C.  Significant exposure or direct contact with offensive conduct can be the basis of standing. A change in behavior is not always viewed as necessary to establish a noneconomic injury.  For example, in Van Orden v. Perry, the Texas Ten Commandments case, Van Orden walked by the Ten Commandments monument when he used the law library in the Supreme Court Building. Even though he continued to use the library on a frequent basis, despite his objections to the monument, he satisfied the standing requirement.
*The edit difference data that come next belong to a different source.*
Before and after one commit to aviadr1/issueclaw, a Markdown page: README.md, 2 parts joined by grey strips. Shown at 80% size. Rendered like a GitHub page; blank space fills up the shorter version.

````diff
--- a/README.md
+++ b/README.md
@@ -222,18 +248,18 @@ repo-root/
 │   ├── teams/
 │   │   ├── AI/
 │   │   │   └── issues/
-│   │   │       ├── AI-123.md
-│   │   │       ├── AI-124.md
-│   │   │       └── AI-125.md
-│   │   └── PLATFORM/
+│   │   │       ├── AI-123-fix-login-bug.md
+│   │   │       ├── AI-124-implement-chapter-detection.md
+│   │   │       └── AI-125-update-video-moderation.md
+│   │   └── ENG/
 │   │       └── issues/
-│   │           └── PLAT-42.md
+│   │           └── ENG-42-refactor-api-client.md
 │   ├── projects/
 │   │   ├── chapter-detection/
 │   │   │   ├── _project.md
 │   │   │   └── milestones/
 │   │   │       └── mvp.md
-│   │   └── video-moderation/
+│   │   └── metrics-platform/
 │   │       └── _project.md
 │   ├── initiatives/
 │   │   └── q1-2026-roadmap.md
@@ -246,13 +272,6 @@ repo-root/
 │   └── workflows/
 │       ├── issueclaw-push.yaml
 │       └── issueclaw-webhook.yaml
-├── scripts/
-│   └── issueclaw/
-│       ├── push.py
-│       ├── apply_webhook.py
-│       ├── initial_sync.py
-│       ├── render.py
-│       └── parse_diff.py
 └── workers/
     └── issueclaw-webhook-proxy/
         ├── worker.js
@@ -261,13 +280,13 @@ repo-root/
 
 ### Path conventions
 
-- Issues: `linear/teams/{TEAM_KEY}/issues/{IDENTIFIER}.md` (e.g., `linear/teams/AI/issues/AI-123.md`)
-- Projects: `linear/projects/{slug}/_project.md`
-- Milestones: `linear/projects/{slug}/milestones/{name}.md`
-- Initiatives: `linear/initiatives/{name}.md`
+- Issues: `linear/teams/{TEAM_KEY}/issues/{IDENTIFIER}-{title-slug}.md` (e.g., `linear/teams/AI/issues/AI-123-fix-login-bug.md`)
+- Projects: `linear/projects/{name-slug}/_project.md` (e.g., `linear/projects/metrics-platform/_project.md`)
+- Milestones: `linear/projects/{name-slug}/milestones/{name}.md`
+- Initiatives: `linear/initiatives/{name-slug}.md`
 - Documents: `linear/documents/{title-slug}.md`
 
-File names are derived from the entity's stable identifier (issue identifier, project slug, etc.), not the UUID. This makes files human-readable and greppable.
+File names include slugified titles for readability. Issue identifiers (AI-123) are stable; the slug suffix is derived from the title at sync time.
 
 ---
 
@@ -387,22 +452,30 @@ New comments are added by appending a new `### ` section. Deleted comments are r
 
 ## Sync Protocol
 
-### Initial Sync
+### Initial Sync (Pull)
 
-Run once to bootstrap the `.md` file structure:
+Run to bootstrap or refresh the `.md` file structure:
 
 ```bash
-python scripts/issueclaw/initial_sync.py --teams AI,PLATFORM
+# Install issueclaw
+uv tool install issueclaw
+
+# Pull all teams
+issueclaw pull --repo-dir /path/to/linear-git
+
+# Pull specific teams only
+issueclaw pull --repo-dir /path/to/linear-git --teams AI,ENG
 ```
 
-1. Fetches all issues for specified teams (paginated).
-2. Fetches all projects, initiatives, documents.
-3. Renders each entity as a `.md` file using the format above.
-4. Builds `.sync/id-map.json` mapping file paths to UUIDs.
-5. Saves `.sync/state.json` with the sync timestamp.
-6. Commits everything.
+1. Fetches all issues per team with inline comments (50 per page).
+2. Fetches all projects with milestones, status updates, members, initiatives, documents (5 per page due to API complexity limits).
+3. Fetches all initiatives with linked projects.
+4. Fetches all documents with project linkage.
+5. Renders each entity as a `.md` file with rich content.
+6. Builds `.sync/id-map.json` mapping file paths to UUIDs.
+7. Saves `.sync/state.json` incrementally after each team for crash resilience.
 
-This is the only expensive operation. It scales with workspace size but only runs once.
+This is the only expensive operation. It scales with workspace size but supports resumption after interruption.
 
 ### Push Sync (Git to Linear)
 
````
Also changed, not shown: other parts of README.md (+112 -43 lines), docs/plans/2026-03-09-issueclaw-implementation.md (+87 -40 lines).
In this circumstance, standing is created because the government has placed the challenger in the position where the challenger either has to refrain from an activity the challenger would otherwise engage in (camping in a state park or walking down a pathway to enter a government building) to avoid an objectionable relgious symbol or activity or engage in the activity and be forced to be exposed to a religious symbol or activity that the challenger finds objectionable. Noneconomic injury is often the basis for standing in cases where public school pupils are challenging a religious practice sponsored by the school they attend such as Bible reading in Schempp or graduation prayer and the students endure the discomfort of being present for unwelcome religious activity.      

Free Exercise Standing - In Free Exercise challenges, standing is based on the fact that the challenger has had a substantial burden (either direct or indirect) placed on his or her ability to engage in a religious practice by the government. The burden could be that continuing to engage in the religious practice could result in the loss of government benefits, the risk of criminal or civil penalties, or some other substantial burden. Free Exercise standing cannot be based on a general status such as taxpayer status. Instead, challengers must show their personal rights have been interfered with because their religious freedom has been substantially burdened by the government's conduct.